Nestled in the Smoky Mountains of eastern Tennessee, the town of Johnson City had always seemed exempt from the anxieties of modern life. But on August 11, 1985, the local hospital treated its first AIDS patient, and before long, a crisis that had once seemed an "urban problem" had arrived in the town to stay. Working in Johnson City was Abraham Verghese, a young Indian doctor specializing in infectious diseases. Dr. Verghese became by necessity the local AIDS expert, soon besieged by a shocking number of male and female patients whose stories came to occupy his mind, and even take over his life.
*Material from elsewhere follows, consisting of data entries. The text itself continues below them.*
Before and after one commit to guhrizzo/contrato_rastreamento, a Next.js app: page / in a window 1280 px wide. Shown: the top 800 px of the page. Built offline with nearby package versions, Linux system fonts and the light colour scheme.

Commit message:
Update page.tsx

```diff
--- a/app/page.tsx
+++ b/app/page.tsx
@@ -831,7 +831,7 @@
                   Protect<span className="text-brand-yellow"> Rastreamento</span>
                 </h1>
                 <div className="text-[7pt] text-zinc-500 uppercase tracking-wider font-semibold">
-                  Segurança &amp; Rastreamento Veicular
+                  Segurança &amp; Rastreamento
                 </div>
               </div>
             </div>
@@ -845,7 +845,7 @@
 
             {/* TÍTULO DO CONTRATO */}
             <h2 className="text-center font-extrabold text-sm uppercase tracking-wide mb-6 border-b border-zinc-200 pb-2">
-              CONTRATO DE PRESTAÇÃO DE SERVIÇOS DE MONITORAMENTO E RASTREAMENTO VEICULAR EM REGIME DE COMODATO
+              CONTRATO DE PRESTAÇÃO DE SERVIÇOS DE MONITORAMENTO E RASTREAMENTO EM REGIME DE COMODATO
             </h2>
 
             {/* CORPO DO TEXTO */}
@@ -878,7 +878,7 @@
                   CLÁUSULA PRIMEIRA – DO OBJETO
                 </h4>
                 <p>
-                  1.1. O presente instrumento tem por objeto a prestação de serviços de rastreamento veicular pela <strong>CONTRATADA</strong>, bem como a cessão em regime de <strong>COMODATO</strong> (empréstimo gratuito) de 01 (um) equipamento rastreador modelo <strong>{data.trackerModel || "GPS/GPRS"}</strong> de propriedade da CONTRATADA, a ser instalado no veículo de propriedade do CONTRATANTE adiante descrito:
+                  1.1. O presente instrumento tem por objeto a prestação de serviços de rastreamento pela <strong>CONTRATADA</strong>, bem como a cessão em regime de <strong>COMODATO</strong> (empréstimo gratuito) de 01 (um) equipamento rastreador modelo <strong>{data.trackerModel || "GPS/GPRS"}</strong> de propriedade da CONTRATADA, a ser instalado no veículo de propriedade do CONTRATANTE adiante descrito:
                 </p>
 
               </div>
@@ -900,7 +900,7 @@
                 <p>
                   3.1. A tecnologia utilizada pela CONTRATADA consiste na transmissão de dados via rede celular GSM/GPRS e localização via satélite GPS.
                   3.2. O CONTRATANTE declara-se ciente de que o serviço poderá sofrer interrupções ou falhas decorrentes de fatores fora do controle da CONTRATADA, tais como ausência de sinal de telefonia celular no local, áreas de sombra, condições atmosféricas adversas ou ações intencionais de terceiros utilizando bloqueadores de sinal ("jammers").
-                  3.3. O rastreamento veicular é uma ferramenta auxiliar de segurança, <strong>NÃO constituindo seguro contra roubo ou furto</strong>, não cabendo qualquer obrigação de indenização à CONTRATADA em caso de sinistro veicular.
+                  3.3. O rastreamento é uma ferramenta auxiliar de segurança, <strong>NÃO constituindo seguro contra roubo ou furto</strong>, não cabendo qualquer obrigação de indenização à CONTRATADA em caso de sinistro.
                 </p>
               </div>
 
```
Verghese brought a singular perspective to Johnson City: as a medical doctor exceptional in his abilities; as an outsider who could talk to people suspicious of local practitioners; and, above all, as a writer of grace and compassion who saw that what was happening in this conservative community was both a medical and a spiritual emergency.
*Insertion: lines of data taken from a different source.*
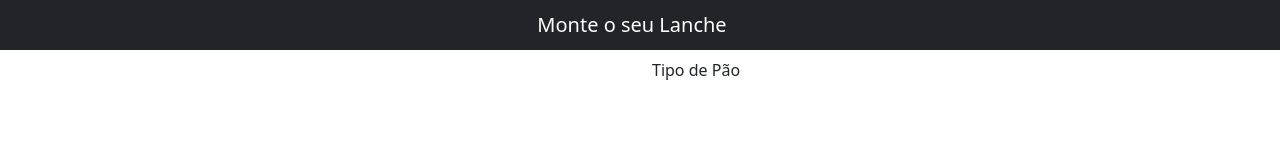
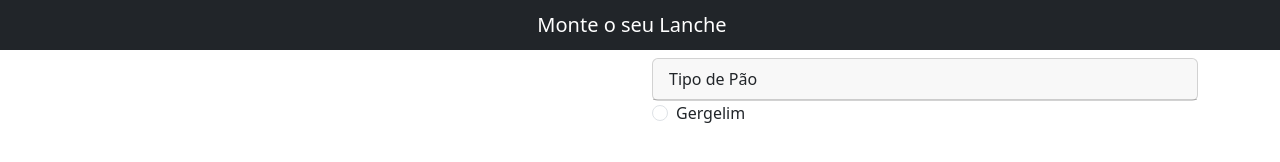
Before and after one commit to lulu-nd/cardapio, a plain HTML site: page index.html in a window 1280 px wide. Drawn offline with nearby package versions, Linux system fonts and the light colour scheme.

Commit message:
cardapio

```diff
--- a/index.html
+++ b/index.html
@@ -47,14 +47,29 @@
                     </div><!-- row mt-2 -->
                 </div><!-- fim row mt-2 -->
                 <!-- seleção de produtos -->
-                <div class="col-md-6" v-if="etapa = = 1">
+                <div class="col-md-6" v-if="etapa == 1">
+
                  <!-- tipo de pão -->
                   <div class="row mt-2">
                     <div class="col">
+
+                        <div class="card">
+                            <div class="card-header">
                                 Tipo de Pão
                             </div>
                         </div>
+                        <div class="card-body">
+
+                            <div class="form-check form-check-inline">
+                                <input type="radio" class="form-check-input">
+                                <label class="form-check-label"> Gergelim </label>
                             </div>
+                        </div>
+
+                    </div>
+                  </div>
+
+
             </div> <!-- fim row -->
         </div> <!-- fim app -->
     </div> <!-- instancia vue -->
```
Lines whose indentation alone changed are shown as unchanged.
It is, as Dr. Verghese writes, "the story of how a generation of young men, raised to self-hatred, had risen above the definitions that their society and upbringings had used to define them. It was the story of the hard and sometimes lonely journeys they took far from home into a world more complicated than they imagined and far more dangerous than anyone could have known. There was something courageous about this voyage, the breakaway, the attempt to create places where they could live with pride. No matter how long I practice medicine, no matter what happens with the retrovirus, I will not be able to forget these young men, the little towns they came from, and the cruel, cruel irony of what awaited them in the big city."
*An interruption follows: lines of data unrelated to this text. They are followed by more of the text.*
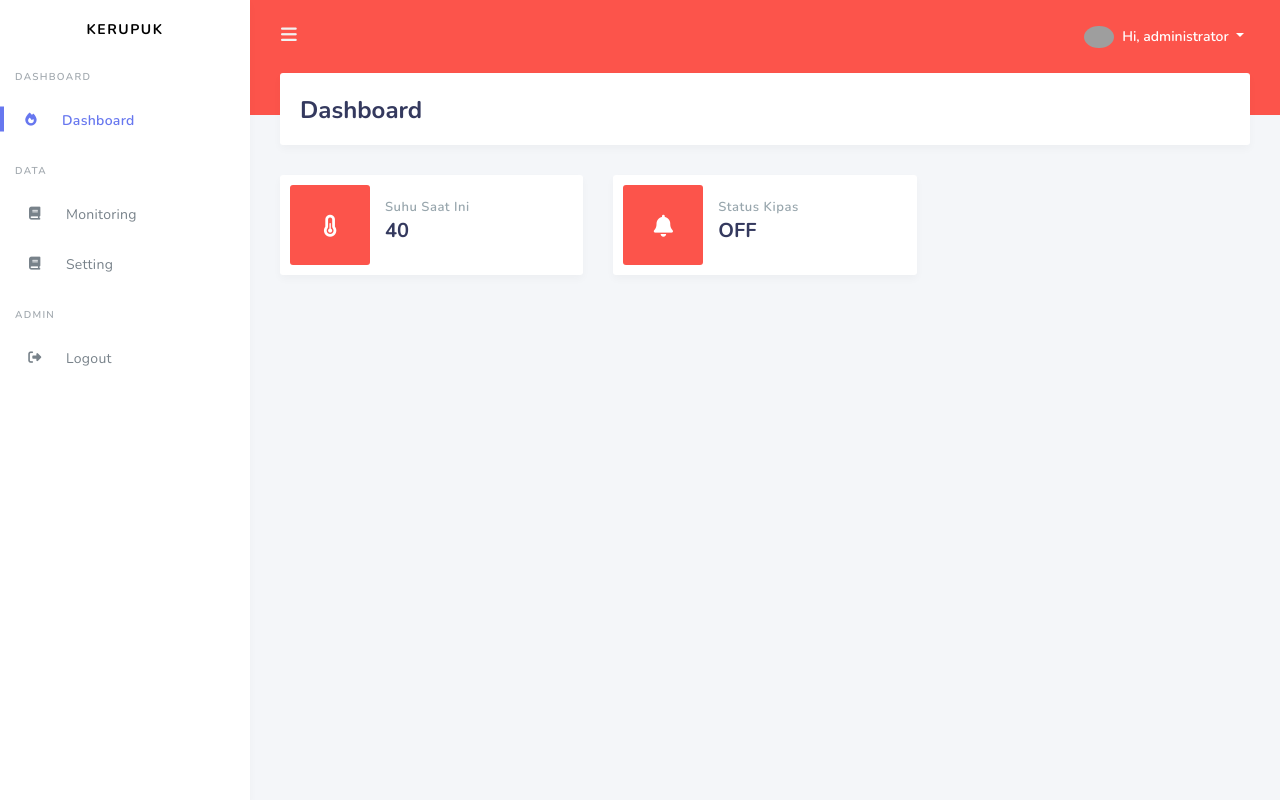
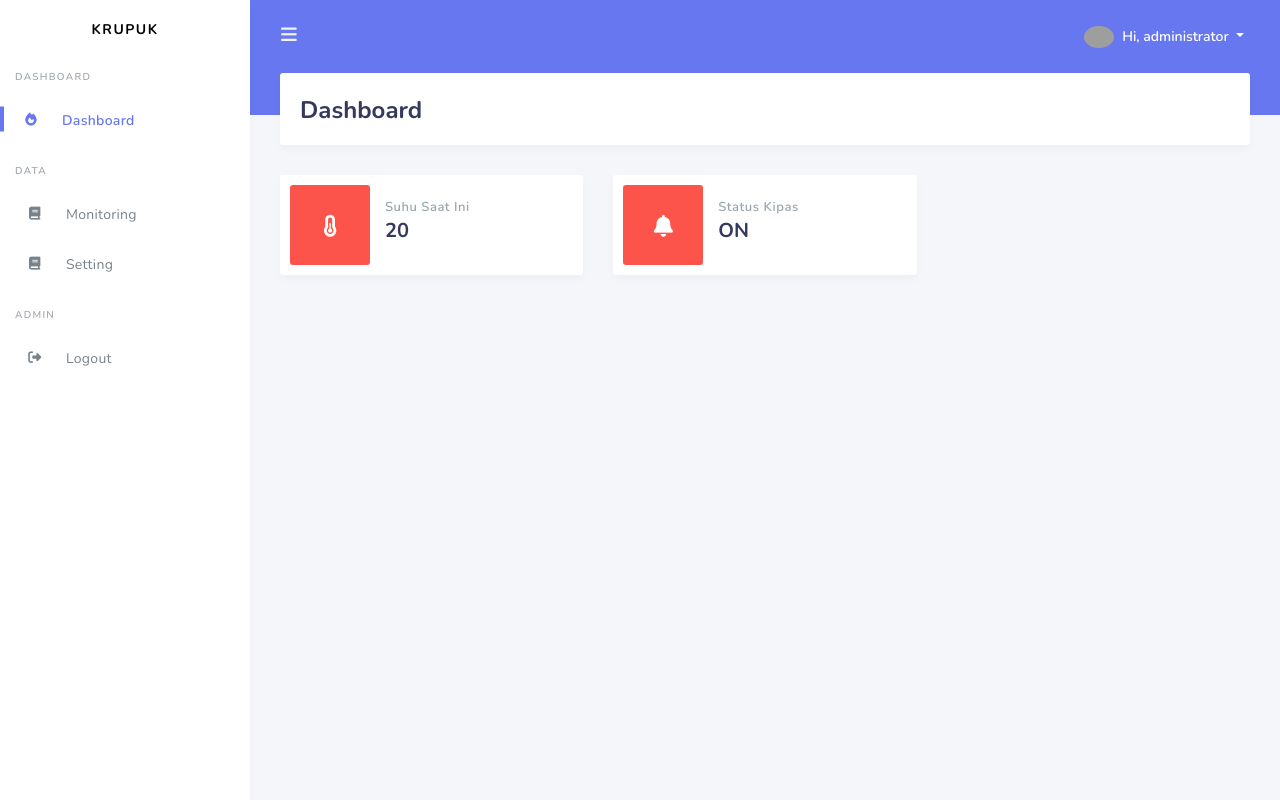
Before and after one commit to ilham-syah09/krupuk-renyah, a CodeIgniter app: page /database/admin in a window 1280 px wide. Run offline with CodeIgniter, Linux system fonts and the light colour scheme; a user stored in the database is signed in; data comes from the database, SQL or seed files in the repository; some libraries are stand-ins or nearby versions; grey boxes are pictures that could not be loaded.

Commit message:
update website

```diff
--- a/application/config/database.php
+++ b/application/config/database.php
@@ -78,7 +78,7 @@
 	'hostname' => 'localhost',
 	'username' => 'root',
 	'password' => '',
-	'database' => 'db_kerupuk',
+	'database' => 'db_krupuk',
 	'dbdriver' => 'mysqli',
 	'dbprefix' => '',
 	'pconnect' => FALSE,
--- a/application/views/admin/sidebar.php
+++ b/application/views/admin/sidebar.php
@@ -1,7 +1,7 @@
 <div class="main-sidebar sidebar-style-2">
     <aside id="sidebar-wrapper">
         <div class="sidebar-brand">
-            <a href="#">KERUPUK</a>
+            <a href="#">KRUPUK</a>
         </div>
         <div class="sidebar-brand sidebar-brand-sm">
             <a href="#"></a>
--- a/application/views/auth/index.php
+++ b/application/views/auth/index.php
@@ -27,10 +27,10 @@
                         <div class="login-brand">
                             <!-- IMAGE HERE -->
                             <img src="<?= base_url('assets/img/phb.png'); ?>" width="150" alt="">
-                            <h6 class="mt-2">Sistem Monitoring Pengering Udang</h6>
+                            <h6 class="mt-2">Sistem Monitoring Pengering Krupuk</h6>
                         </div>
 
-                        <div class="card card-danger">
+                        <div class="card card-primary">
                             <div class="text-center card-header">
                                 <h4>Login</h4>
                             </div>
--- a/application/views/index.php
+++ b/application/views/index.php
@@ -28,7 +28,7 @@
     <div class="toastr-error" data-flashdata="<?= $this->session->flashdata('toastr-error'); ?>"></div>
     <div id="app">
         <div class="main-wrapper">
-            <div class="navbar-bg bg-danger"></div>
+            <div class="navbar-bg bg-primary"></div>
             <nav class="navbar navbar-expand-lg main-navbar">
                 <form class="form-inline mr-auto">
                     <ul class="navbar-nav mr-3">
```
Also changed, not shown: db_krupuk.sql (renamed from db_kerupuk.sql, +23 -23 lines), 2 other files.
In the tradition of Michael Harrington's The Other America, My Own Country is a work that challenges Americans to look beyond the myths they hold of themselves, to acknowledge and confront a social crisis being lived out in their midst.
"My Own Country is one of the most accurate books yet written about AIDS, but is yet so skillfully written to remain highly readable. Abraham Verghese is obviously a very special person, and My Own Country will long remain an essential work in the chronicles of the AIDS epidemic. . . . [It] tells a story of the AIDS epidemic that will be new to many readers--the perspective of a clinician with a largely rural Southern practice. Abraham Verghese writes clearly and compellingly of the layers of stigma surrounding the HIV epidemic, but also is able to help us feel his compassion for his patients and their families." —Paul A. Volberding, M.D., Professor of Medicine, University of California, San Francisco, and Director, AIDS Program, San Francisco General Hospital
"An astoundingly compassionate work of art. . . . A bestseller that, for once, deserves to be read. . . . Every physician should have a copy, should read it, loan it out, and then demand its return, so that it may be kept on the shelf for our students and successors." —The American Journal of Medicine
"With unflinching honesty and unwavering compassion, Dr. Verghese gives us a powerful story of individuals learning to cope with AIDS. The story is of community and of all its interlocking parts. We are reminded that there are no backwaters, either of community or of individuals, where this disease is concerned." —Clifton R. Cleveland, M.D., FACP, past-President, American College of Physicians
"Eloquent. . . . Remarkable. . . . An account of the plague years in American, beautifully written, fascinating and tragic, by a doctor who was changed and shaped by his patients." —Perri Klass, The New York Times Book Review